Task instructions> Please retype every record exactly as it appears, omitting the pictures.

Records for the task>
⁂

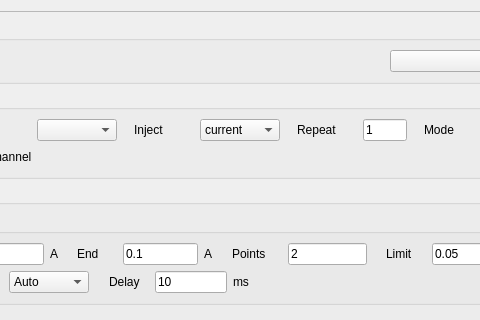
This is plugins/sweep-1.0.0/sweep_settingsWidget.ui in pyIVLS/pyIVLS as Qt 5 draws it before an edit; both pictures show x 122 to 602 and y 0 to 320 of the 1018 by 1015 pixel window. The edited form follows.
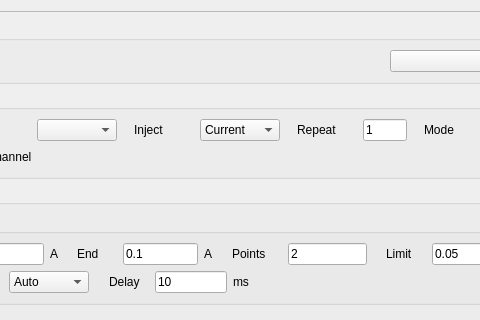
This is the edited form.

What changed in the file:
```diff
--- a/plugins/sweep-1.0.0/sweep_settingsWidget.ui
+++ b/plugins/sweep-1.0.0/sweep_settingsWidget.ui
@@ -169,7 +169,7 @@
                 </property>
                 <item>
                  <property name="text">
-                  <string>current</string>
+                  <string>Current</string>
                  </property>
                 </item>
                 <item>
```
Left out of the diff: 2 changed lines with no effect on the pictures.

⁂

Answer to the exercise>
This is plugins/sweep-1.0.0/sweep_settingsWidget.ui in pyIVLS/pyIVLS as Qt 5 draws it before an edit; both pictures show x 122 to 602 and y 0 to 320 of the 1018 by 1015 pixel window. The edited form follows.
This is the edited form.

What changed in the file:
```diff
--- a/plugins/sweep-1.0.0/sweep_settingsWidget.ui
+++ b/plugins/sweep-1.0.0/sweep_settingsWidget.ui
@@ -169,7 +169,7 @@
                 </property>
                 <item>
                  <property name="text">
-                  <string>current</string>
+                  <string>Current</string>
                  </property>
                 </item>
                 <item>
```
Left out of the diff: 2 changed lines with no effect on the pictures.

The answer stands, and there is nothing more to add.